He then pointed to one of the creepiest things I have ever seen.
Crawling on the far side of the trail was a group of ants that were devouring a caterpillar. I didn’t have to look closer to see that the ants were as big as the lid to a soda bottle. It was the closet thing to a real monster that I have ever seen.
Later during the hike, we came to an extremely tall metal tower. With a smile, the guide said to start climbing. Apparently I was going to see the canopy.
The view from the top was incredible. It reinforced how remote I really was.
I spent a long time at the top of the tower thinking about the jungle below. I left only when I saw that despite the height, the top of the tower was home to more giant ants. (I am not sure how that was even feasible…)
We continued the hike and eventually re-boarded the longboats. We stopped at what I thought was a small creek and my guide recommended that I take my shoes off. I was skeptical (shoeless hike in the middle of the jungle? Sounds like the makings of an embarrassing doctors visit…) but agreed. We continued hiking through the bed of an active creek.
Eventually we made it to the scene of some waterfalls.
I walked right into the pool under the falls and immediately screamed like a little girl. Something had bit me!
I jumped out of the water and looked in horror at my guide. He was losing it in laughter.
The small pool was home to dozens of skin nibbling fish (like the ones you see at Asian spas). I laughed both out of surprise and out of appreciation for the prank. I spent about 15 minutes having my feet gnawed on by the wild fish.
After the fish had lunch, we had lunch of fish and other jungle creatures. (I am hoping it was not the same fish that ate me) The meal was strangely luxurious and absolutely delicious.
At this point, the guide noted it was going to rain. He explained that in addition to feeling it in the air, he could hear upcoming rain because all of the birds come out for one last feast as they knew they wouldn’t be able to find insects during a storm.
We loaded back into the longboats as the rain started.
Faster than I understand to be possible, the river switched from calm waterway to white water rapids. The wind immediately picked up and we were bulleted with leaves and rain from all directions.
The guide drove the motorized boat at full speed. We narrowly dodged swinging vines and rapids. I sat at the bow completely soaked and absolutely thrilled. My adrenaline was pumping, my senses were heightened and I was living through one of the most thrilling scenes of my life.
Several hours later I made it back to my hotel and immediately feel asleep with a smile on my face.
The Water Village
The next morning, I forced myself out of bed and into yet another taxi. I had heard about a local water village and was tired but eager to check it out. I was dropped off at the waterfront of the capital city and instantly realized I had no way to get to actual water village (which as one would expect, was located offshore).
Within seconds a boat drove up and asked me if I needed a water taxi. Problem solved.
The village on stilts was massive. It was connected by seemingly endless thin wooden paths and contained hundreds if not thousands of water houses.

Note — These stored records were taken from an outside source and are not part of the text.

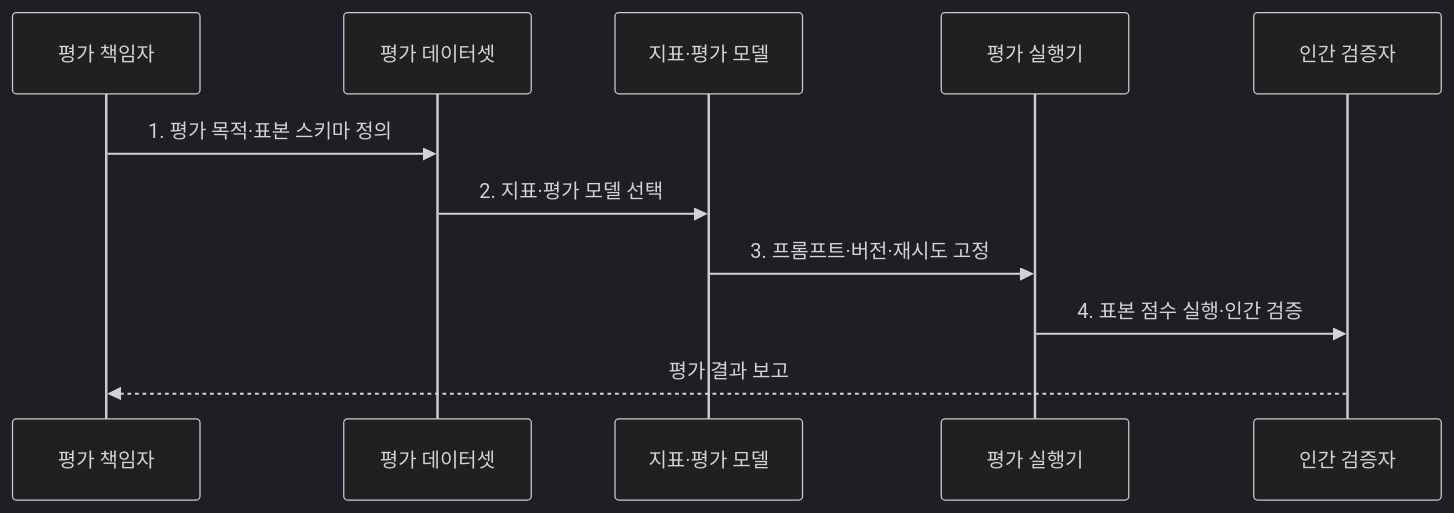
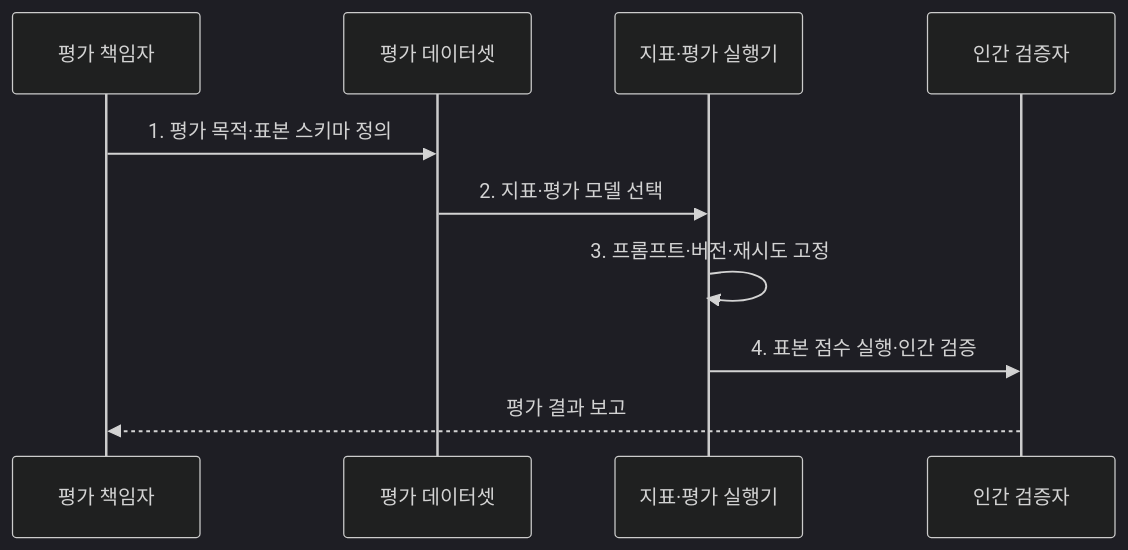
Before and after one commit to agnusdei1207/knowledge-base: the second of 2 diagrams in src/content/docs/notes/08-latest-tech/082_ragas.md, drawn with Mermaid (dark theme). The commit also changed 8 other files, not shown here.

Commit message:
Focus AI evaluation and reasoning flows

````diff
--- a/src/content/docs/notes/08-latest-tech/082_ragas.md
+++ b/src/content/docs/notes/08-latest-tech/082_ragas.md
@@ -98,13 +98,12 @@
 ```mermaid
 sequenceDiagram
     participant O as 평가 책임자
     participant D as 평가 데이터셋
-    participant M as 지표·평가 모델
-    participant X as 평가 실행기
+    participant E as 지표·평가 실행기
     participant H as 인간 검증자
     O->>D: 1. 평가 목적·표본 스키마 정의
-    D->>M: 2. 지표·평가 모델 선택
-    M->>X: 3. 프롬프트·버전·재시도 고정
-    X->>H: 4. 표본 점수 실행·인간 검증
+    D->>E: 2. 지표·평가 모델 선택
+    E->>E: 3. 프롬프트·버전·재시도 고정
+    E->>H: 4. 표본 점수 실행·인간 검증
     H-->>O: 평가 결과 보고
 ```
````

As soon as I landed on the water village, I immediately noticed how nice everyone was. Stranger after stranger went out of their way to greet me and learn about where I was from. One family even took me in to have photos taken with me and their children. These people were as warm as the mainlanders were cold.

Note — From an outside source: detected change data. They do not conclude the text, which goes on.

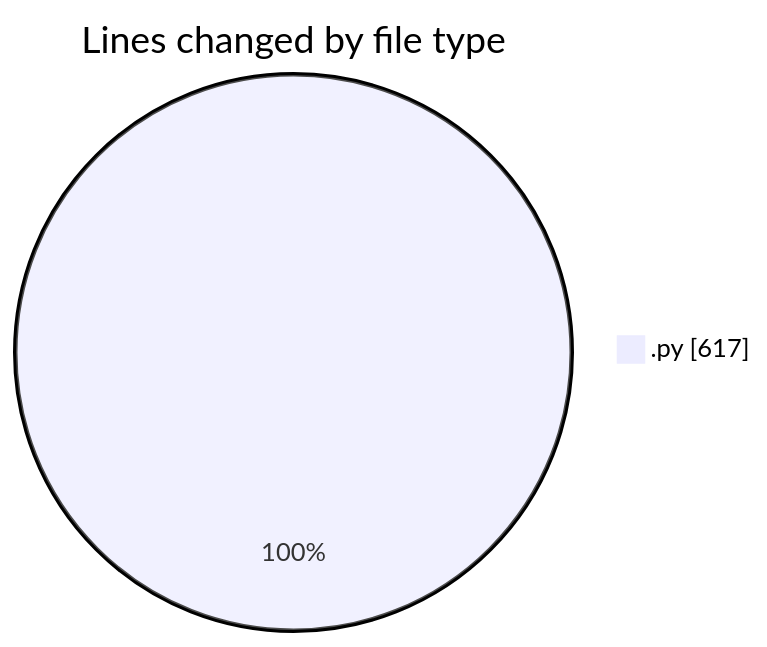
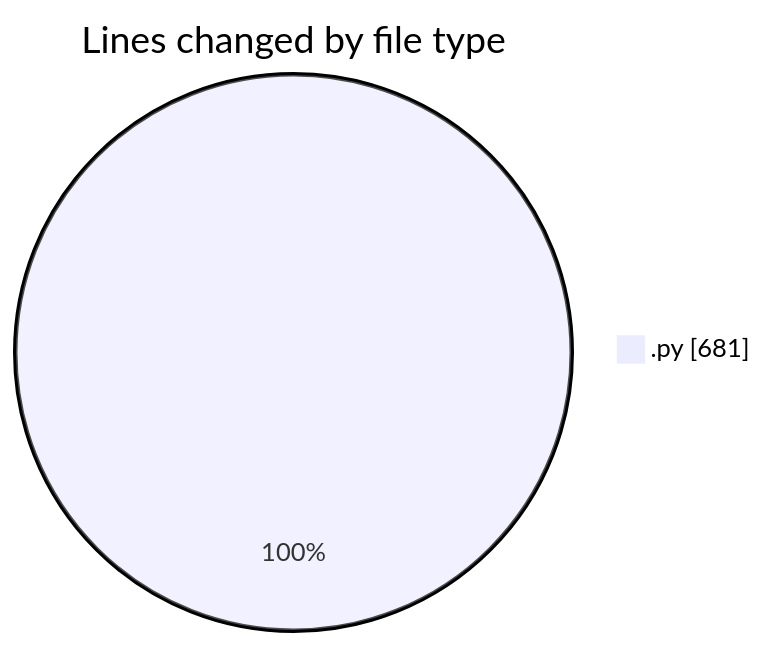
Before and after one commit to momahboobian/code-tracking: the first of 2 diagrams in 2025-03-25/samplepdf/README.md, drawn with Mermaid. The commit also changed other lines of this file and 1 other file, not shown here.

````diff
--- a/2025-03-25/samplepdf/README.md
+++ b/2025-03-25/samplepdf/README.md
@@ -24,5 +24,5 @@
 ```mermaid
 pie showData
 title Lines changed by file type
-".py" : 617
+".py" : 681
 ```
````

They explained that their village lifestyle had become so popular that the government had started to build floating suburbs around it.
They also explained that while many people assumed the community was poor due to the state of their houses, that they were actually quite well off. They pointed at the shore where they parked their sports-cars. (no joke!)
With a huge smile on my face, my journey to Brunei came to an end. It was a constant experience of amazement and exposure to new lifestyles. A week prior, I had never even heard of the country. After visiting, it quickly became one of my favorite travel destinations.
I say this not as hyperbole. My days spent in Brunei were some of the best of my life.